Open to members of the community, the two-day course was aimed at showing participants blacksmithing tools and techniques from many years ago and ones used today.
The course had 10 participants, all from the British Columbia area except one who travelled from Edmonton to take part.
Throughout the two days, participants learned about different blacksmithing techniques as well as history and etiquette of the trade.
The Boundary Museum invited Henry Hamilton and Keegan Einarson from Fort Steele to teach the participants about the trade.
On display were some of the blacksmith’s own chains and other projects to show and inspire the class.
A special tool that was used during demonstrations was a bellow (a device that produces a blast of air) made by local Bill Bevan.
In late-April of this year, Bevan began to make the bellow that he later donated to the museum just in time for the weekend’s course.
Bevan, the secretary of the Boundary Woodworkers Guild, explained that there was not a guide on how to make a bellow.
Bevan explained that he engineered it not by a plan but rather from “photographs and knowing what goes on inside the bellows.”

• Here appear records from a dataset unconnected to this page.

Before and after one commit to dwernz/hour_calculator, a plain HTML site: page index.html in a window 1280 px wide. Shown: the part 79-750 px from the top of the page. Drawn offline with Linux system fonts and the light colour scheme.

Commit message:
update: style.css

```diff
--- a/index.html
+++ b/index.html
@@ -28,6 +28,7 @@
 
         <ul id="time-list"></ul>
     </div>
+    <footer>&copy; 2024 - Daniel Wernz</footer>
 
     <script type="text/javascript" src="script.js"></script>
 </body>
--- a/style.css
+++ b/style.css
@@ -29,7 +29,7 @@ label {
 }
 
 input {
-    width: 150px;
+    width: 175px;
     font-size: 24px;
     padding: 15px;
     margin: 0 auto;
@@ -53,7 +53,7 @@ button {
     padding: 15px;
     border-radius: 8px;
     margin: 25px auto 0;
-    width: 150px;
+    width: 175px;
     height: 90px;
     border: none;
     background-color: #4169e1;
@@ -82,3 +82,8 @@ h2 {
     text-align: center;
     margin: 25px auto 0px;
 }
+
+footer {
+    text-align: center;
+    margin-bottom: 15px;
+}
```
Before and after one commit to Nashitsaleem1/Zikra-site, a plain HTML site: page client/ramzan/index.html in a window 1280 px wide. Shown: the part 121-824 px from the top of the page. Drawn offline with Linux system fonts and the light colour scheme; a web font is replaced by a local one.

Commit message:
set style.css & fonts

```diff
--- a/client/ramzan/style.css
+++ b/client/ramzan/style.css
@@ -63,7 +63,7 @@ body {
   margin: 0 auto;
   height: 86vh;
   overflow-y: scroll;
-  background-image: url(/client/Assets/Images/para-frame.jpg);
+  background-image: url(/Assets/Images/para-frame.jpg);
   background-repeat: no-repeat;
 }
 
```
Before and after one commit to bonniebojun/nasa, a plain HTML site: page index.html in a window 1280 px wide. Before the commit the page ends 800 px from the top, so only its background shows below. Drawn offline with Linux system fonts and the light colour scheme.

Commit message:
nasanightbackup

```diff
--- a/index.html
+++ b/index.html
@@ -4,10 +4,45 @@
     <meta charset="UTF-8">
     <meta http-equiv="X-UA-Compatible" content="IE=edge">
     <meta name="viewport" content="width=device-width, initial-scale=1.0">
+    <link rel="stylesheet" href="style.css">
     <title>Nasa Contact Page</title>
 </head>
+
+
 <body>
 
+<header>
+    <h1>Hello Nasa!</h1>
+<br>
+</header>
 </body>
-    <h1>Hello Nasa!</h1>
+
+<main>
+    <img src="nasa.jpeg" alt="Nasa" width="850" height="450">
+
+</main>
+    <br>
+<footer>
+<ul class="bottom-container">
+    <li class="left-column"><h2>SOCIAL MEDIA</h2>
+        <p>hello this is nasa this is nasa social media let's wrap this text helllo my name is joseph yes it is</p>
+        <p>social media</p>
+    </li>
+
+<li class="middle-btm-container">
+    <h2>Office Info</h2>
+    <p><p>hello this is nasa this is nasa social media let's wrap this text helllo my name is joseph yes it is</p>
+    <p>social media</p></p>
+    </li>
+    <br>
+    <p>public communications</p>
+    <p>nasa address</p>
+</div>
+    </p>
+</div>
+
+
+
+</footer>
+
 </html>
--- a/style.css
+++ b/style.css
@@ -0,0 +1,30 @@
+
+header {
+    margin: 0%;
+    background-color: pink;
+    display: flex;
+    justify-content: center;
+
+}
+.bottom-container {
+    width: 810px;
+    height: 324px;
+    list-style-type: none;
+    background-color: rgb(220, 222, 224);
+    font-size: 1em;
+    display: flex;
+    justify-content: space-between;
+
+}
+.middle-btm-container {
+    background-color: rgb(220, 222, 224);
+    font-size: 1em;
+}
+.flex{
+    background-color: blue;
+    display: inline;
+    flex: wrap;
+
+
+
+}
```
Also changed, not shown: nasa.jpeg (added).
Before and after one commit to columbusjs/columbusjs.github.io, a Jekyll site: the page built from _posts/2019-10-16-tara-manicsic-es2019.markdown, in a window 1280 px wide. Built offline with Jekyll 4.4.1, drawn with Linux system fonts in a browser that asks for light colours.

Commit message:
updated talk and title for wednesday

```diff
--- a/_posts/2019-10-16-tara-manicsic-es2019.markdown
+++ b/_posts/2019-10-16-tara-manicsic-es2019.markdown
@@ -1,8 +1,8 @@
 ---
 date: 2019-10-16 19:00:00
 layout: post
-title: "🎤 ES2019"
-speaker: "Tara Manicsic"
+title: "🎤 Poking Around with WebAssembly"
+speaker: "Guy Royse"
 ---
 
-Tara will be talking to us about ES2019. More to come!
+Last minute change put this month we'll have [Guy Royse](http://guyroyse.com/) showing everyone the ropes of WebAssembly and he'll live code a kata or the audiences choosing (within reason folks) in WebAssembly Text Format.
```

The Boundary Museum’s mission is to educate members of the Kootenays about the area, history and heritage.
For more information about the Boundary Museum and what events and courses it has to offer, visit www.boundarymuseum.com.
– Contributed by Alesha Starchuk, for the Grand Forks Gazette